What is required: Scan the entries that follow for the word "README", then report every line in which it appears.

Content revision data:
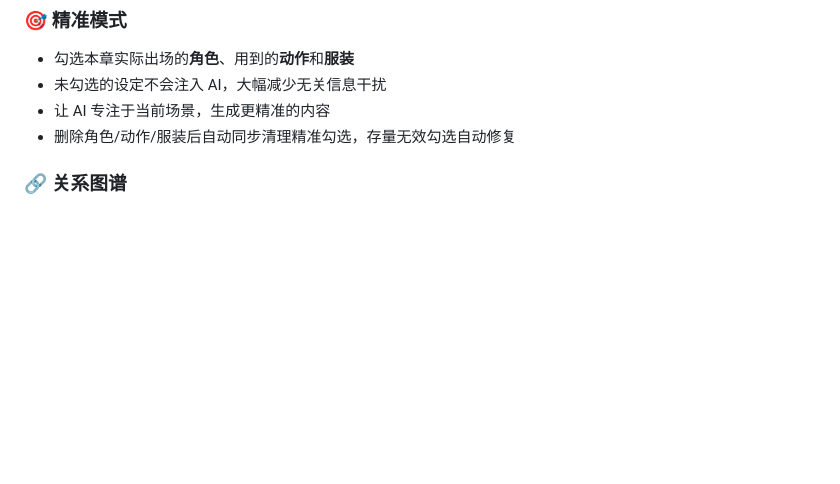
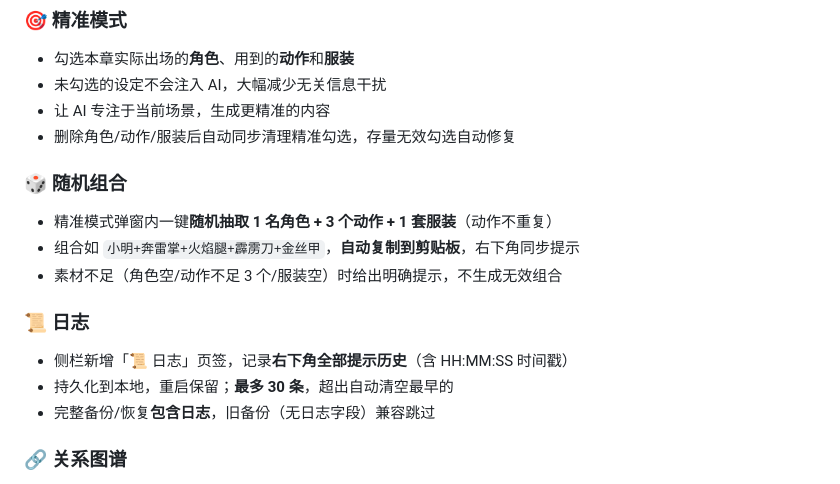
Before and after one commit to xiaohuangya617/novel-writer, a Markdown page: README.md, the part around one of its changes. Drawn GitHub-style; blank space fills up the shorter version.

```diff
--- a/README.md
+++ b/README.md
@@ -54,6 +64,16 @@ AI小说生成器是一款完全运行在浏览器中的小说创作辅助工具
 - 未勾选的设定不会注入 AI，大幅减少无关信息干扰
 - 让 AI 专注于当前场景，生成更精准的内容
 - 删除角色/动作/服装后自动同步清理精准勾选，存量无效勾选自动修复
+
+### 🎲 随机组合
+- 精准模式弹窗内一键**随机抽取 1 名角色 + 3 个动作 + 1 套服装**（动作不重复）
+- 组合如 `小明+奔雷掌+火焰腿+霹雳刀+金丝甲`，**自动复制到剪贴板**，右下角同步提示
+- 素材不足（角色空/动作不足 3 个/服装空）时给出明确提示，不生成无效组合
+
+### 📜 日志
+- 侧栏新增「📜 日志」页签，记录**右下角全部提示历史**（含 HH:MM:SS 时间戳）
+- 持久化到本地，重启保留；**最多 30 条**，超出自动清空最早的
+- 完整备份/恢复**包含日志**，旧备份（无日志字段）兼容跳过
 
 ### 🔗 关系图谱
 - 可视化展示角色之间的关系网络（方形布局 + 区域分区，一目了然）
```
Also changed, not shown: other parts of README.md (+24 -7 lines).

Completed task:
Before and after one commit to xiaohuangya617/novel-writer, a Markdown page: README.md, the part around one of its changes. Drawn GitHub-style; blank space fills up the shorter version.
--- a/README.md
+++ b/README.md
Also changed, not shown: other parts of README.md (+24 -7 lines).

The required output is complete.